The Canadian artist TRATE spreads Technicolor Malaise in London


The Canadian artist TRATE is showing his Technicolor Malaise collection in London in April. Technicolor Malaise is a collection of mostly large format oil-on-canvas works that will be shown in a pop-up solo exhibition in London from April 16-18 for a limited period. It consists of works that were carried out between 2017 and 2019.

The figurative works are inspired by an interplay of imagination and distilled experiences and explore changing states that define us as human beings – isolation, resistance, longing, sadness and hope. TRATE paints under a pseudonym that refers to the “features” he explores on his canvases. He doesn’t make any preparatory drawings. He prefers to stand in front of his canvas and paint intuitively and capture human sensations in deceptively simple and unconsciously produced forms. His bold aesthetic, which works with handcrafted colors enhanced by large amounts of walnut, safflower and linseed oil, is characterized by comprehensible brushstrokes, haunting facial features without depth of field and vivid backgrounds.

TRATE: Essential Consumption

Sometimes the works in Technicolor Malaise are poignant and dark, defined by distorted, abandoned faces, sometimes the works are whimsical and bright, and clearly conscious eyes invite the viewer to bask in a playground full of colors. Death’s Dream Kingdom (2019) (top of the page), for example, shows an enchanting, almost otherworldly figure whose self-obsessed gaze draws the viewer into the canvas. The steadfast eyes evoke a feeling of serenity, but the distorted torso creates an unsettling sense of imbalance. The name of the work refers to a line from The Hollow Men, the poem by TS Eliot after the First World War. Another work, Ethereal Consumption (2019), alludes to existential questions of human agency in the age of digital abundance. As with much of TRATE’s work, the work reveals only the subject’s head and torso. Wrapped in oppressive lines of darkness, the contested gender-specific figure stares defiantly at the viewer.

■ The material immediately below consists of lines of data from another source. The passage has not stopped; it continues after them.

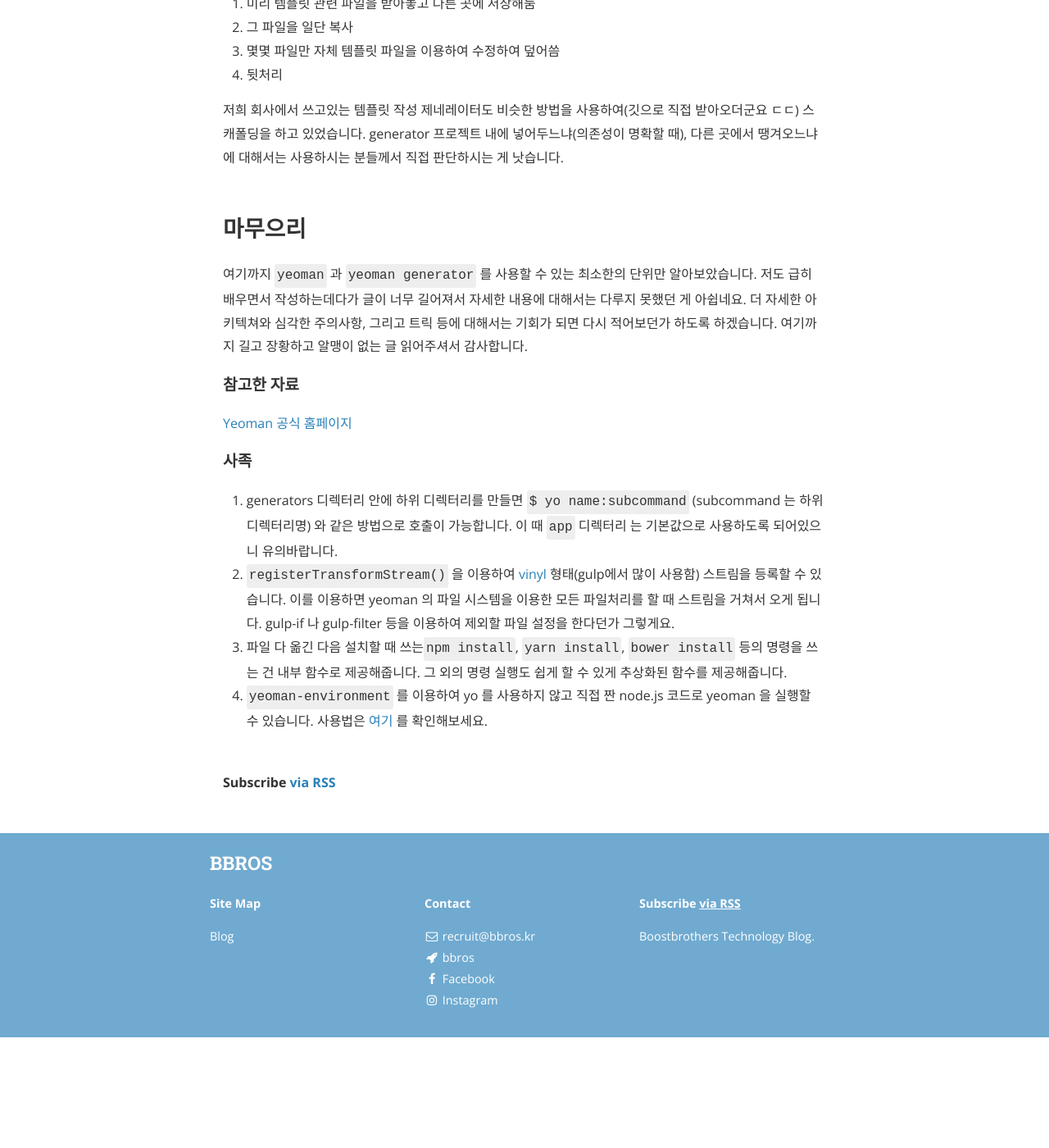
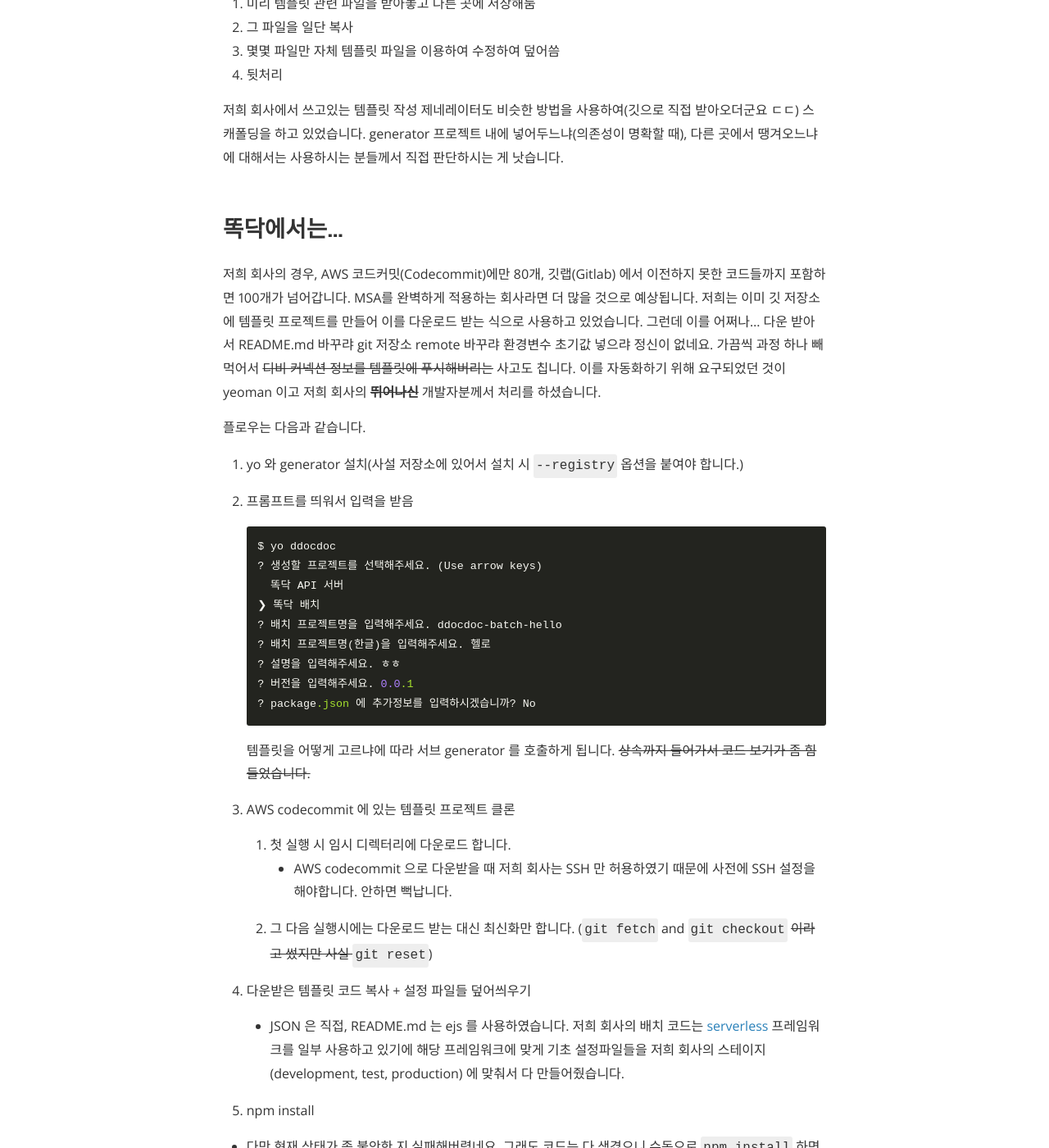
Before and after one commit to cdjhlee-bbros/boostbrothers.github.io, a Jekyll site: the page built from _posts/2019-08-30-요먼(Yeoman)으로 프로젝트 찍어내보기.md, in a window 1280 px wide and 1400 px high, scrolled down 7712 px. Shown: the whole window at 82% size. Built offline with Jekyll 4.4.1, drawn with Linux system fonts in a browser that asks for light colours; nearby versions of some CDN libraries; before the commit the page ends 8977 px from its top, so only the background shows below that; some of the changed text lies outside the part shown.

Commit message:
이준형님 작설 글 추가

````diff
--- a/_posts/2019-08-30-요먼(Yeoman)으로 프로젝트 찍어내보기-초안.md
+++ b/_posts/2019-08-30-요먼(Yeoman)으로 프로젝트 찍어내보기.md
@@ -17,7 +17,7 @@ tags: yeoman,yo,template
 
 > **요먼**(Yeoman)은 [웹 애플리케이션](https://ko.wikipedia.org/wiki/웹_애플리케이션)을 위한 [오픈 소스](https://ko.wikipedia.org/wiki/오픈_소스) 클라이언트 사이드 [스캐폴드](https://ko.wikipedia.org/w/index.php?title=스캐폴드&action=edit&redlink=1) 도구이다. Yeoman은 [Node.js](https://ko.wikipedia.org/wiki/Node.js)로 작성된 [명령 줄 인터페이스](https://ko.wikipedia.org/wiki/명령_줄_인터페이스)로 실행되며 여러 기능(스타터 템플릿 생성, 의존성 관리, 유닛 테스트 실행, 로컬 디플로이먼트 서버 제공, 디플로이먼트를 위한 운영 코드 최적화 등)을 한 곳에 병합해놓았다.
 >
-> [구글 I/O](https://ko.wikipedia.org/wiki/구글_I/O) 2012에서 공개되었다. from 위키백과([https://ko.wikipedia.org/wiki/%EC%9A%94%EB%A8%BC_(%EC%86%8C%ED%94%84%ED%8A%B8%EC%9B%A8%EC%96%B4)](https://ko.wikipedia.org/wiki/요먼_(소프트웨어)))
+> [구글 I/O](https://ko.wikipedia.org/wiki/구글_I/O) 2012에서 공개되었다. from [위키백과]([https://ko.wikipedia.org/wiki/%EC%9A%94%EB%A8%BC_(%EC%86%8C%ED%94%84%ED%8A%B8%EC%9B%A8%EC%96%B4)](https://ko.wikipedia.org/wiki/요먼_(소프트웨어))
 
 위키백과의 글을 발췌하였습니다. 여기서 스캐폴드라는 말이 등장하는데요. 스캐폴드(Scaffold) 란 ~~비계~~ 건물 지을 때 잡아주는 틀 뭐 그런 단어입니다. 이 단어가 프로그래밍으로 온 건데요. 간단하게 말하면 사용자가 쉽게 뭘 할 수 있도록 틀을 만들어주는 것이라고 생각하시면 됩니다. 우스갯소리 좀 넣으면 피라미드 만들 때 썼던 더 큰 피라미드 같은 느낌이죠. 근데 여기서 "클라이언트 사이드" 라는 단어가 사람 헷갈리게 하는데요. 이 뜻은 서버 프로그래머들은 건드리지 말라는 뜻이 아니라 뼈대를 만드는 초점이 DB가 아닌 애플리케이션이라는 뜻입니다. ~~그러니 백엔드 개발자분들도 뒤로가기를 누르지 말아주세요.~~
 
@@ -269,6 +269,48 @@ module.exports = class extends Generator {
 
 저희 회사에서 쓰고있는 템플릿 작성 제네레이터도 비슷한 방법을 사용하여(깃으로 직접 받아오더군요 ㄷㄷ) 스캐폴딩을 하고 있었습니다. generator 프로젝트 내에 넣어두느냐(의존성이 명확할 때), 다른 곳에서 땡겨오느냐 에 대해서는 사용하시는 분들께서 직접 판단하시는 게 낫습니다.
 
+## 똑닥에서는...
+
+저희 회사의 경우, AWS 코드커밋(Codecommit)에만 80개, 깃랩(Gitlab) 에서 이전하지 못한 코드들까지 포함하면 100개가 넘어갑니다. MSA를 완벽하게 적용하는 회사라면 더 많을 것으로 예상됩니다. 저희는 이미 깃 저장소에 템플릿 프로젝트를 만들어 이를 다운로드 받는 식으로 사용하고 있었습니다.
+그런데 이를 어쩌나... 다운 받아서 README.md 바꾸랴 git 저장소 remote 바꾸랴 환경변수 초기값 넣으랴 정신이 없네요. 가끔씩 과정 하나 빼먹어서 ~~디비 커넥션 정보를 템플릿에 푸시해버리는~~ 사고도 칩니다. 이를 자동화하기 위해 요구되었던 것이 yeoman 이고 저희 회사의 ~~**뛰어나신**~~ 개발자분께서 처리를 하셨습니다.
+
+플로우는 다음과 같습니다.
+
+1. yo 와 generator 설치(사설 저장소에 있어서 설치 시 `--registry` 옵션을 붙여야 합니다.)
+
+2. 프롬프트를 띄워서 입력을 받음
+
+   ```bash
+   $ yo ddocdoc
+   ? 생성할 프로젝트를 선택해주세요. (Use arrow keys)
+     똑닥 API 서버
+   ❯ 똑닥 배치
+   ? 배치 프로젝트명을 입력해주세요. ddocdoc-batch-hello
+   ? 배치 프로젝트명(한글)을 입력해주세요. 헬로
+   ? 설명을 입력해주세요. ㅎㅎ
+   ? 버전을 입력해주세요. 0.0.1
+   ? package.json 에 추가정보를 입력하시겠습니까? No
+   ```
+   템플릿을 어떻게 고르냐에 따라 서브 generator 를 호출하게 됩니다. ~~상속까지 들어가서 코드 보기가 좀 힘들었습니다.~~
+
+3. AWS codecommit 에 있는 템플릿 프로젝트 클론
+
+   1. 첫 실행 시 임시 디렉터리에 다운로드 합니다.
+      - AWS codecommit 으로 다운받을 때 저희 회사는 SSH 만 허용하였기 때문에 사전에 SSH 설정을 해야합니다. 안하면 뻑납니다.
+   2. 그 다음 실행시에는 다운로드 받는 대신 최신화만 합니다. (`git fetch` and `git checkout` ~~이라고 썼지만 사실 `git reset`~~)
+
+4. 다운받은 템플릿 코드 복사 + 설정 파일들 덮어씌우기
+
+   - JSON 은 직접, README.md 는 ejs 를 사용하였습니다. 저희 회사의 배치 코드는 [serverless](https://serverless.com/) 프레임워크를 일부 사용하고 있기에 해당 프레임워크에 맞게 기초 설정파일들을 저희 회사의 스테이지(development, test, production) 에 맞춰서 다 만들어줬습니다.
+
+5. npm install
+
+  - 다만 현재 상태가 좀 불안한 지 실패해버렸네요. 그래도 코드는 다 생겼으니 수동으로 `npm install` 하면 깔끔하게 됩니다. `install` 함수는 `end` 직전에 실행되기 때문이죠.
+
+6. 설치가 끝났다면 직접 `$ git init` 을 하고 remote 설정 하고 작업하면 됩니다.
+
+제가 직접 한 일은 설치, 프롬프트에 대충 값 입력, git init 밖에 없네요. 이렇게 최신 템플릿을 다운받고 설정값 채우고 깃 초기화하고 하는 과정들을 모두 생략할 수 있어서 정말 편해졌습니다. 이렇듯, 다양한 프로젝트를 템플릿을 통하여 쉽게 만들어내게 됩니다. 제네레이터는 템플릿 저장소가 바뀔 때에만 수정하면 되며, 템플릿 코드만 최신화하면 됩니다.
+
 ## 마무으리
 
 여기까지 `yeoman` 과 `yeoman generator` 를 사용할 수 있는 최소한의 단위만 알아보았습니다. 저도 급히 배우면서 작성하는데다가 글이 너무 길어져서 자세한 내용에 대해서는 다루지 못했던 게 아쉽네요. 더 자세한 아키텍쳐와 심각한 주의사항, 그리고 트릭 등에 대해서는 기회가 되면 다시 적어보던가 하도록 하겠습니다. 여기까지 길고 장황하고 알맹이 없는 글 읽어주셔서 감사합니다.
````
Also changed, not shown: other parts of _posts/2019-08-30-요먼(Yeoman)으로 프로젝트 찍어내보기.md (+1 -1 lines).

See also: London Art Fair reports on a confident market for modern art


“Why do I paint? An innate need. The physical mixing of oils, the layering of colors, the shaping and deforming of humanity all help to make the chaos of my feelings understandable. The canvases take on a life of their own. You show me things. I am obsessed with watching people’s characters get engraved into their physical form. from brooding shadows under the eyes darkened by sleepless nights to subtle contours that reveal the last fleeting traces of innocence. Physical characteristics are essential to my job. “

TRATE: The other

London based artist TRATE who now lives in London has led a fairly famous and nomadic life, during which he has traveled for many years and explored various pursuits. Ranging from tree planting in the rough, remote forests of northern Canada to multi-year humanitarian work with the United Nations in Mali to living in a farming community near the Swiss Alps and financial work in Buenos Aires, Mexico City and London. The vibrancy of these diverse experiences, distilled by his imagination, ultimately serves as the inspiration for the figurative work of TRATE. TRATE’s work is in private collections around the world, including Canada, Mexico, France, the United Arab Emirates, and the United Kingdom.

16.-18. APRIL 2020

See also: César Pelli: The architect of a Canada Square in Canary Wharf dies at the age of 92

Post Views: